Understanding the information that is – and isn’t – on a probiotic product label can be difficult. ISAPP created an infographic to help understand the information on the label of a dietary supplement probiotic product. Different regions around the world have different regulatory labeling requirements for probiotic products. See here for an example of a product sold in the United States. This infographic featured on this page, ‘Deciphering a Probiotic Product Label: EU Version’, shows an example of a probiotic food supplement that would be marketed in the European Union (EU). However, even within the EU, different countries differ with regard to label requirements.
Probiotic product labels lack information about what health benefits are associated with the product. This is due to a combination of regulatory restrictions and scientific limitations. For the probiotics sold as nutritional supplements in the EU, all health claims are assessed by the European Food and Safety Authority (EFSA). Furthermore each European country has its own country-specific rules. As of today, no health claims for probiotics have been approved by EFSA, and therefore, labels typically contain little or no description of what benefits you can expect from the probiotic. Some European countries cannot even put the word ‘probiotic’ on a product label.
However, this does not mean that evidence for probiotic benefits is necessarily lacking. (See here for more details about probiotics and their associated health benefits.) But it can mean that products containing probiotic strains that have been extensively studied cannot communicate the health benefits because of regulatory restrictions. For example, the types of studies conducted, the populations of people studied or the endpoints of the research may not meet regulatory guidelines. On the other hand, some commercial products may not have been evaluated in controlled human studies. Today’s EU labels do not allow distinguishing between these two extremes. EU probiotic product labeling does not give consumers enough information to determine the best products for their needs. To help with this situation, companies sometimes provide information to the extent allowed by law through the use of third party channels such as independent scientists, healthcare professionals, or clinical organizations. Thus, European consumers must rely on their own research into products in addition to information from their healthcare professionals.
The use of probiotic products for specific consumer or patient groups requires assessment by professionals. It is therefore advised to always consult your physician or health care provider to decide if a specific probiotic product may be beneficial for you.

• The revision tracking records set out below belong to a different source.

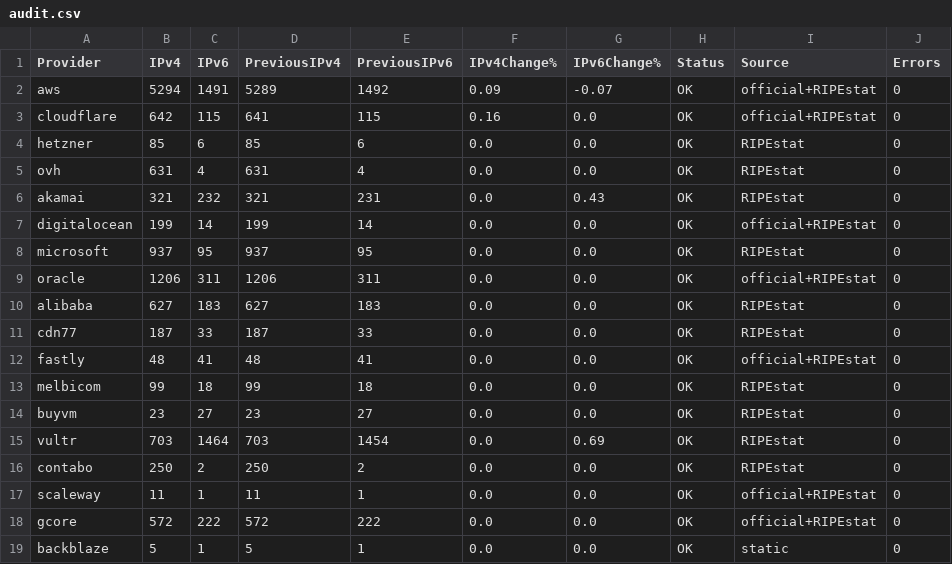
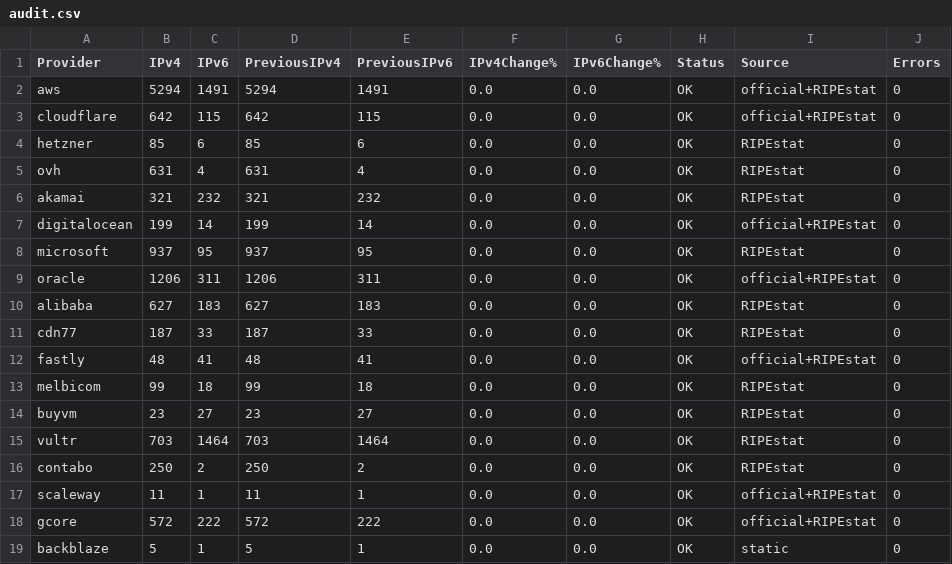
Before and after one commit to avgustvishne/CDN-Cloud-MagiTrickle, a CSV file: data/audit.csv, drawn as a sheet.

```diff
--- a/data/audit.csv
+++ b/data/audit.csv
@@ -1,7 +1,7 @@
 Provider,IPv4,IPv6,PreviousIPv4,PreviousIPv6,IPv4Change%,IPv6Change%,Status,Source,Errors
-aws,5294,1491,5289,1492,0.09,-0.07,OK,official+RIPEstat,0
-cloudflare,642,115,641,115,0.16,0.0,OK,official+RIPEstat,0
+aws,5294,1491,5294,1491,0.0,0.0,OK,official+RIPEstat,0
+cloudflare,642,115,642,115,0.0,0.0,OK,official+RIPEstat,0
 hetzner,85,6,85,6,0.0,0.0,OK,RIPEstat,0
 ovh,631,4,631,4,0.0,0.0,OK,RIPEstat,0
-akamai,321,232,321,231,0.0,0.43,OK,RIPEstat,0
+akamai,321,232,321,232,0.0,0.0,OK,RIPEstat,0
 digitalocean,199,14,199,14,0.0,0.0,OK,official+RIPEstat,0
@@ -14,3 +14,3 @@ melbicom,99,18,99,18,0.0,0.0,OK,RIPEstat,0
 buyvm,23,27,23,27,0.0,0.0,OK,RIPEstat,0
-vultr,703,1464,703,1454,0.0,0.69,OK,RIPEstat,0
+vultr,703,1464,703,1464,0.0,0.0,OK,RIPEstat,0
 contabo,250,2,250,2,0.0,0.0,OK,RIPEstat,0
```
Also changed, not shown: data/history.csv, 7 other files.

According to the FAO/WHO 2002 Working Group on Guidelines for the Evaluation of Probiotics in Food (page 39 of this combined document), the following information should be on a probiotic label:
- Genus, species and strain designation for each probiotic strain in the product.

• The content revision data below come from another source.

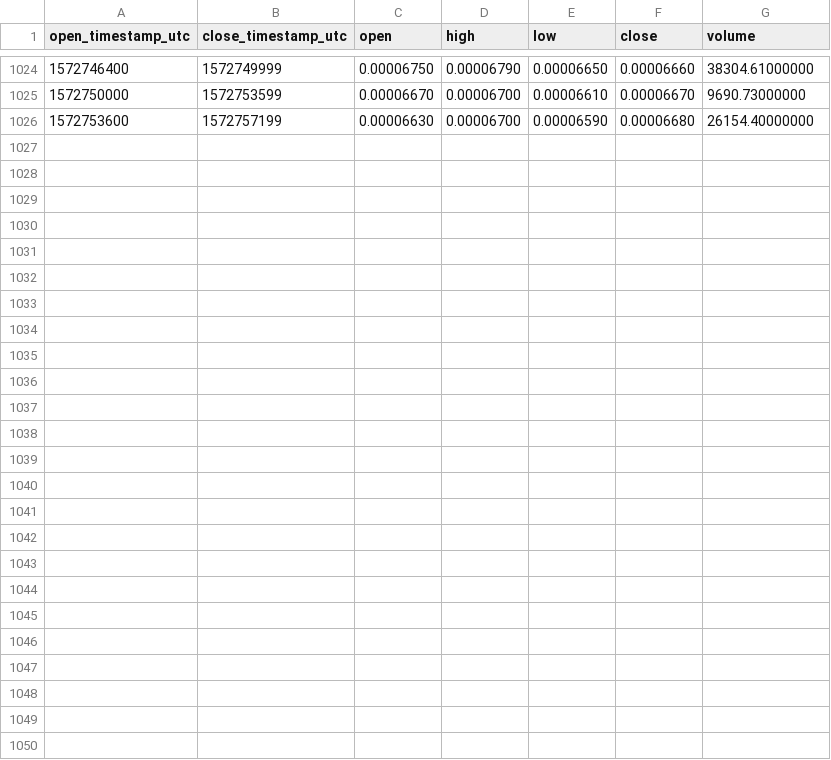
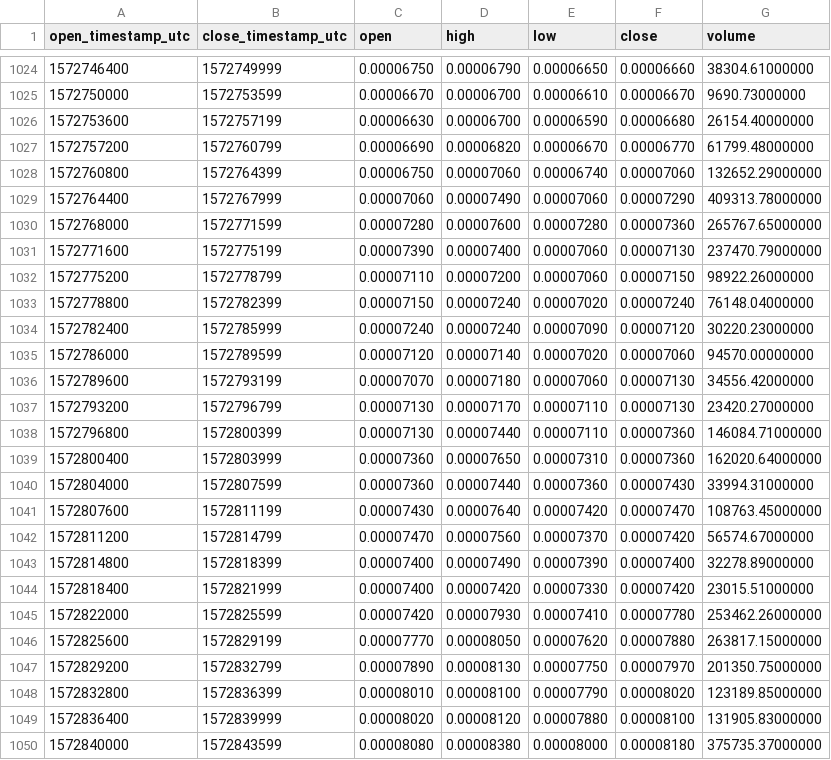
Before and after one commit to cryptobigbro/binance-BEAMBTC, a CSV file: binance-BEAMBTC-1h.csv, drawn as a sheet; only a part is shown, gaps mark what is left out.

Commit message:
Update OHLCV data.

```diff
--- a/binance-BEAMBTC-1h.csv
+++ b/binance-BEAMBTC-1h.csv
@@ -1026 +1026,25 @@ open_timestamp_utc,close_timestamp_utc,open,high,low,close,volume
 1572753600,1572757199,0.00006630,0.00006700,0.00006590,0.00006680,26154.40000000
+1572757200,1572760799,0.00006690,0.00006820,0.00006670,0.00006770,61799.48000000
+1572760800,1572764399,0.00006750,0.00007060,0.00006740,0.00007060,132652.29000000
+1572764400,1572767999,0.00007060,0.00007490,0.00007060,0.00007290,409313.78000000
+1572768000,1572771599,0.00007280,0.00007600,0.00007280,0.00007360,265767.65000000
+1572771600,1572775199,0.00007390,0.00007400,0.00007060,0.00007130,237470.79000000
+1572775200,1572778799,0.00007110,0.00007200,0.00007060,0.00007150,98922.26000000
+1572778800,1572782399,0.00007150,0.00007240,0.00007020,0.00007240,76148.04000000
+1572782400,1572785999,0.00007240,0.00007240,0.00007090,0.00007120,30220.23000000
+1572786000,1572789599,0.00007120,0.00007140,0.00007020,0.00007060,94570.00000000
+1572789600,1572793199,0.00007070,0.00007180,0.00007060,0.00007130,34556.42000000
+1572793200,1572796799,0.00007130,0.00007170,0.00007110,0.00007130,23420.27000000
+1572796800,1572800399,0.00007130,0.00007440,0.00007110,0.00007360,146084.71000000
+1572800400,1572803999,0.00007360,0.00007650,0.00007310,0.00007360,162020.64000000
+1572804000,1572807599,0.00007360,0.00007440,0.00007360,0.00007430,33994.31000000
+1572807600,1572811199,0.00007430,0.00007640,0.00007420,0.00007470,108763.45000000
+1572811200,1572814799,0.00007470,0.00007560,0.00007370,0.00007420,56574.67000000
+1572814800,1572818399,0.00007400,0.00007490,0.00007390,0.00007400,32278.89000000
+1572818400,1572821999,0.00007400,0.00007420,0.00007330,0.00007420,23015.51000000
+1572822000,1572825599,0.00007420,0.00007930,0.00007410,0.00007780,253462.26000000
+1572825600,1572829199,0.00007770,0.00008050,0.00007620,0.00007880,263817.15000000
+1572829200,1572832799,0.00007890,0.00008130,0.00007750,0.00007970,201350.75000000
+1572832800,1572836399,0.00008010,0.00008100,0.00007790,0.00008020,123189.85000000
+1572836400,1572839999,0.00008020,0.00008120,0.00007880,0.00008100,131905.83000000
+1572840000,1572843599,0.00008080,0.00008380,0.00008000,0.00008180,375735.37000000
```
Also changed, not shown: binance-BEAMBTC-1d.csv.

- Minimum viable numbers of each probiotic strain at the end of the shelf-life, typically expressed in colony forming units (cfu). (Note: in practice, products often give a total count for all strains combined. In this case it is not possible to know if all strains in a product are at roughly the same level or at very different levels.)

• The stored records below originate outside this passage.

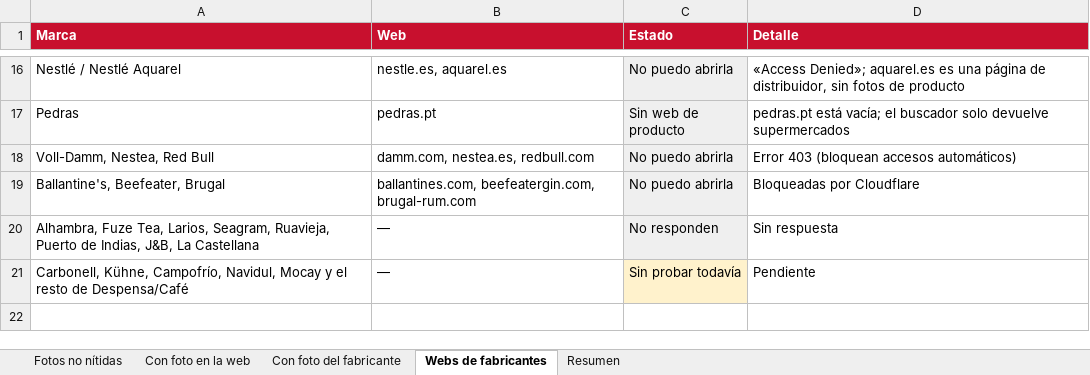
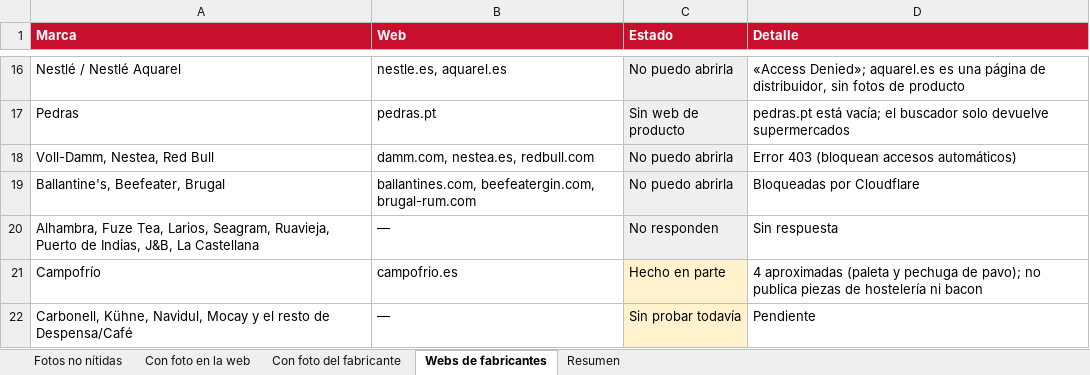
Before and after one commit to distribucionesvmia-lab/distribuciones-vm-, an Excel workbook: _herramientas/fotos/fotos-no-nitidas-con-fotos-de-la-web.xlsx, sheet Webs de fabricantes, drawn as a sheet; only a part is shown, gaps mark what is left out; values as stored, in another font and other column widths than the file's, no borders; addresses are those after the commit; the diff names each change by its address in the sheet, - before the commit and + after, or states it on an @@ line.

```diff
--- a/_herramientas/fotos/fotos-no-nitidas-con-fotos-de-la-web.xlsx (sheet Webs de fabricantes)
+++ b/_herramientas/fotos/fotos-no-nitidas-con-fotos-de-la-web.xlsx (sheet Webs de fabricantes)
+row 21: Campofrío | campofrio.es | Hecho en parte | 4 aproximadas (paleta y pechuga de pavo); no publica piezas de hostelería ni bacon
-A22 (Marca): Carbonell, Kühne, Campofrío, Navidul, Mocay…
+A22 (Marca): Carbonell, Kühne, Navidul, Mocay…
```
Also changed, not shown: sheet Con foto del fabricante, sheet Fotos no nítidas, sheet Resumen, 5 other files.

- The suggested serving size (or dose) must deliver the effective dose of probiotics related to any health benefit communicated on the label.
- Health claim(s) (as allowed by law and substantiated by studies)
- Proper storage conditions
- Corporate contact details for consumer information
These principles were reiterated in ‘Best Practices Guidelines for Probiotics’ (2017) developed by the Council for Responsible Nutrition (CRN). Neither the FAO/WHO nor the CRN guidelines carry the force of law.
See related infographics: